In practice, the circus wiggled a little around the no-women rule. At one point a man in drag, sporting a brown wig and red dress, sang and danced with Bunduk the clown.
After Hamas seized control of Gaza in 2007, Israel and Egypt imposed a blockade that aimed to weaken the militants who seek Israel’s destruction.
Under international pressure, it was loosened after Israel raided a blockade-defying boat and killing nine Turkish activists aboard in 2009. Key restrictions still remain on exports and importing raw materials.
All the circus equipment came through the Rafah border crossing, but expensive fees and cumbersome paperwork kept the circus from bringing lions, tigers and horses across the border.
Gaza’s makeshift zoos and other merchants often bypass that problem by hauling animals through smuggling tunnels linking the territory to Egypt. In one famous scene captured on film, Gazans used a crane to lift a camel over the border fence as the animal twitched in the air in agony.

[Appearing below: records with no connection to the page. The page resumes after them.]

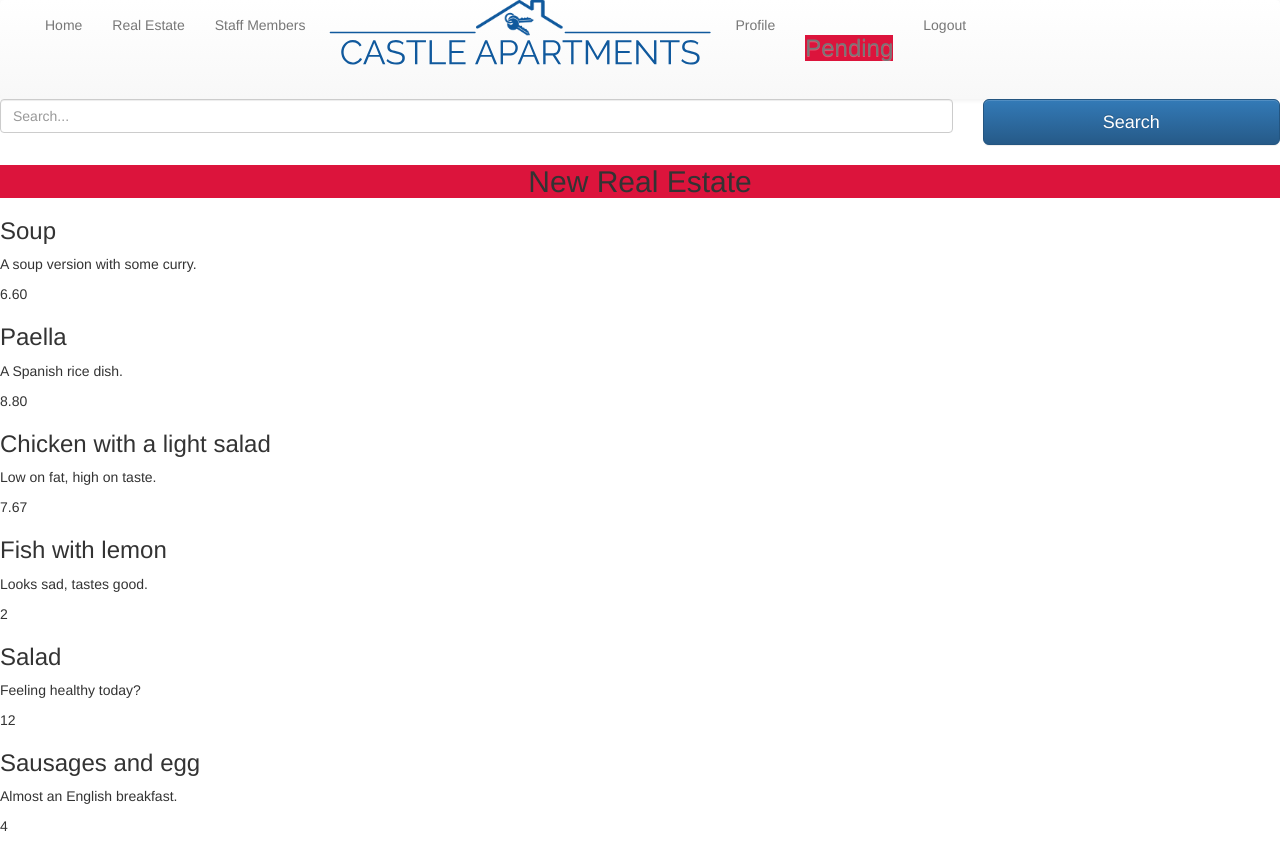
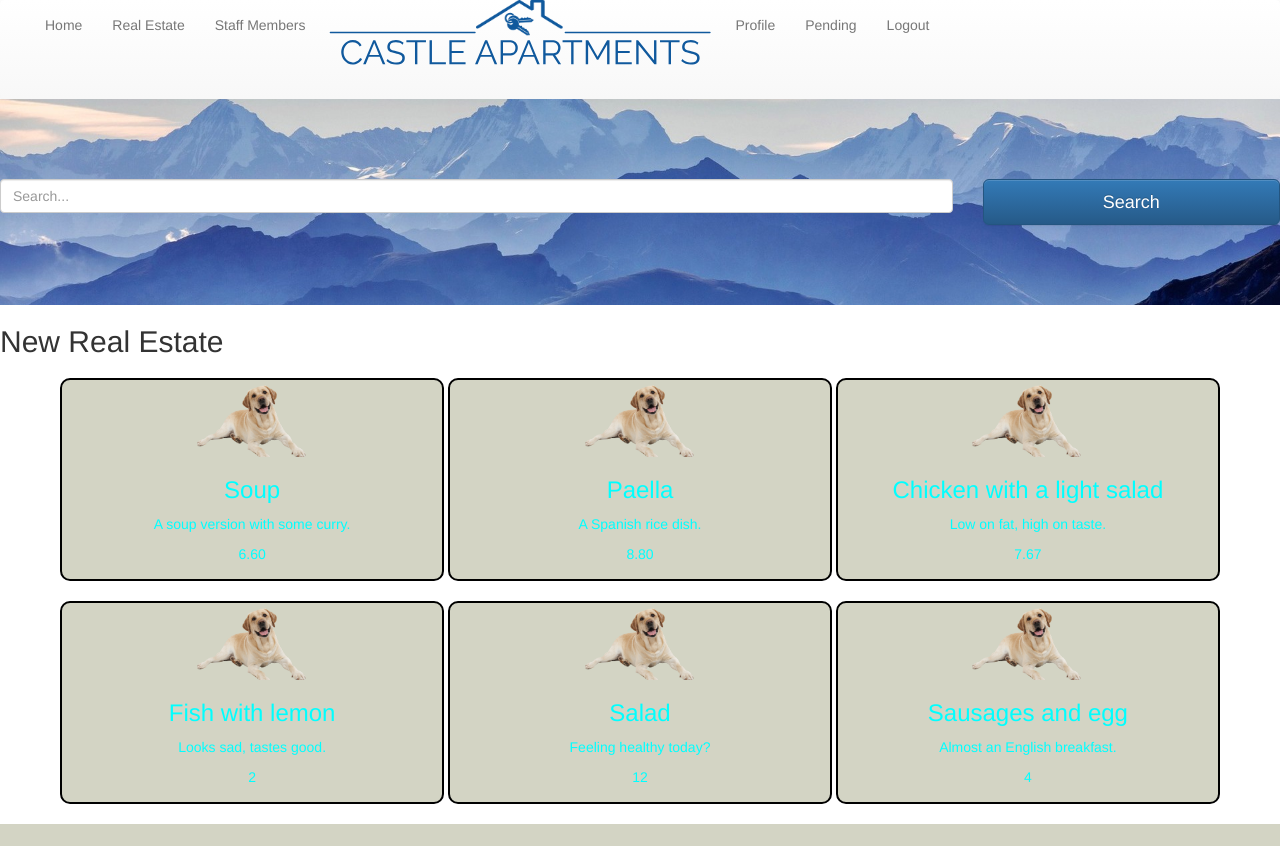
Before and after one commit to ArnthorDj/CastleApartments, a Django app: page /home/ in a window 1280 px wide. After the commit the page ends 824 px from the top, so only its background shows below. Run offline with Django 3.2, Linux system fonts and the light colour scheme; some libraries are stand-ins or nearby versions.

Commit message:
Home page

```diff
--- a/static/CSS/base.css
+++ b/static/CSS/base.css
@@ -1,23 +1,25 @@
-.red {
-  background-color: crimson;
-  text-align: center;
-}
-/* .header {
+
+.header {
     position: relative;
   background-color: #343a40;
   background: url("../Images/mountain.jpg") no-repeat center center;
   background-size: cover;
   padding-top: 8rem;
   padding-bottom: 8rem;
-} */
+}
 
-/* .logo{
+.navbar-default {
   margin-left:auto;
   margin-right:auto;
 }
 
-.soup {
-  color: blue;
+.logo{
+  margin-left:auto;
+  margin-right:auto;
+}
+
+.image {
+  width: 30%;
 }
 
 #main {
@@ -26,7 +28,6 @@
     margin-top:20px;
     margin-left:auto;
     margin-right:auto;
-    background-color: aquamarine;
 }
 
 .images {
@@ -43,7 +44,7 @@
 
 
 
-/* @media only screen and (max-width: 1200px) {
+@media only screen and (max-width: 1200px) {
     .foodBox {
         width:46%;
         display: inline-block;
@@ -80,4 +81,4 @@
         margin-right:auto;
         font-size:4em;
     }
-  } */
+  }
--- a/templates/Home/index.html
+++ b/templates/Home/index.html
@@ -1,4 +1,6 @@
 {% extends 'base.html' %}
+{% load static %}
+
 
 {% block content %}
 <h3>Hello from Home</h3>
@@ -9,9 +11,58 @@
     {% endblock %}
 
 {% block Your_real_estate_pending %}
-    <h3 class="red">Pending </h3>
+    Pending
 {% endblock %}
 
 {% block Login_logout %}
     Logout
 {% endblock %}
+
+    {% block New_real_estate %}
+        <div class="container2">
+            <h2 class="red">New Real Estate</h2>
+        </div>
+
+        <main id="main">
+
+            <div class="images">
+                <img class="image" src="{% static 'Images/dog.png' %}" alt="Soup">
+                <h3 class="soup">Soup</h3>
+                <p>A soup version with some curry.</p>
+                <p>6.60</p>
+            </div>
+            <div class="images">
+                <img class="image" src="{% static 'Images/dog.png' %}" alt="Paella">
+                <h3>Paella</h3>
+                <p>A Spanish rice dish.</p>
+                <p>8.80</p>
+            </div>
+            <div class="images">
+                <img class="image" src="{% static 'Images/dog.png' %}" alt="Chicken">
+                <h3>Chicken with a light salad</h3>
+                <p>Low on fat, high on taste.</p>
+                <p>7.67</p>
+            </div>
+
+            <div class="images">
+                <img class="image" src="{% static 'Images/dog.png' %}" alt="Fish">
+                <h3>Fish with lemon</h3>
+                <p>Looks sad, tastes good.</p>
+                <p>2</p>
+            </div>
+            <div class="images">
+                <img class="image" src="{% static 'Images/dog.png' %}" alt="Salad">
+                <h3>Salad</h3>
+                <p>Feeling healthy today?</p>
+                <p>12</p>
+            </div>
+            <div class="images">
+                <img class="image" src="{% static 'Images/dog.png' %}" alt="Sausages">
+                <h3>Sausages and egg</h3>
+                <p>Almost an English breakfast.</p>
+                <p>4</p>
+            </div>
+        </main>
+
+        <!-- Latest compiled and minified JavaScript -->
+    {% endblock %}
--- a/templates/base.html
+++ b/templates/base.html
@@ -65,52 +65,9 @@
             </div>
         </header>
 
-        <div class="container2">
-            <h2 class="red">New Real Estate</h2>
-        </div>
+        {% block New_real_estate %}
+        {% endblock %}
 
-        <main id="main">
-
-            <div class="images">
-                <!-- <img src="{% static 'Images/dog.png' %}" alt="Soup"> -->
-                <h3 class="soup">Soup</h3>
-                <p>A soup version with some curry.</p>
-                <p>6.60</p>
-            </div>
-            <div class="images">
-                <!-- <img src="{% static 'Images/dog.png' %}" alt="Paella"> -->
-                <h3>Paella</h3>
-                <p>A Spanish rice dish.</p>
-                <p>8.80</p>
-            </div>
-            <div class="images">
-                <!-- <img src="{% static 'Images/dog.png' %}" alt="Chicken"> -->
-                <h3>Chicken with a light salad</h3>
-                <p>Low on fat, high on taste.</p>
-                <p>7.67</p>
-            </div>
-
-            <div class="images">
-                <!-- <img src="{% static 'Images/dog.png' %}" alt="Fish"> -->
-                <h3>Fish with lemon</h3>
-                <p>Looks sad, tastes good.</p>
-                <p>2</p>
-            </div>
-            <div class="images">
-                <!-- <img src="{% static 'Images/dog.png' %}" alt="Salad"> -->
-                <h3>Salad</h3>
-                <p>Feeling healthy today?</p>
-                <p>12</p>
-            </div>
-            <div class="images">
-                <!-- <img src="{% static 'Images/dog.png' %}" alt="Sausages"> -->
-                <h3>Sausages and egg</h3>
-                <p>Almost an English breakfast.</p>
-                <p>4</p>
-            </div>
-        </main>
-
-        <!-- Latest compiled and minified JavaScript -->
         <script src="https://maxcdn.bootstrapcdn.com/bootstrap/3.3.7/js/bootstrap.min.js" integrity="sha384-Tc5IQib027qvyjSMfHjOMaLkfuWVxZxUPnCJA7l2mCWNIpG9mGCD8wGNIcPD7Txa" crossorigin="anonymous"></script>
 
     </body>
```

Animal welfare aside, Gaza’s main zoo recently turned to improvised taxidermy to keep its deceased animals on exhibit.
The area also continues to be violent. As circus technicians were setting up their tent earlier this week, Palestinian militants were fighting Israeli forces in tit-for-tat rounds of rocket fire and retaliatory airstrikes.
Egyptian technician Khalil Gomaa, 55, jolted upon every crashing boom. He told his children he was in Jordan so they wouldn’t be worried. “But I’m worried,” he said.
But the circus’ biggest challenge may be packing the 1,000-seater tent for the month-long visit.
A series of Palestinians interviewed didn’t know what a circus was, and the tickets — ranging from $5-$10 seats — are too expensive for most of Gaza’s traditionally large families.
Some 40 percent of Gazans live on less than $2 a day, a third are unemployed and most need U.N. donated food.
They include the mother of eight, Sabrine Baoud, and her unemployed husband. After the circus was explained to her, Baoud, 35, said she was glad her children didn’t know anything about it.
They’d never be able to afford to go.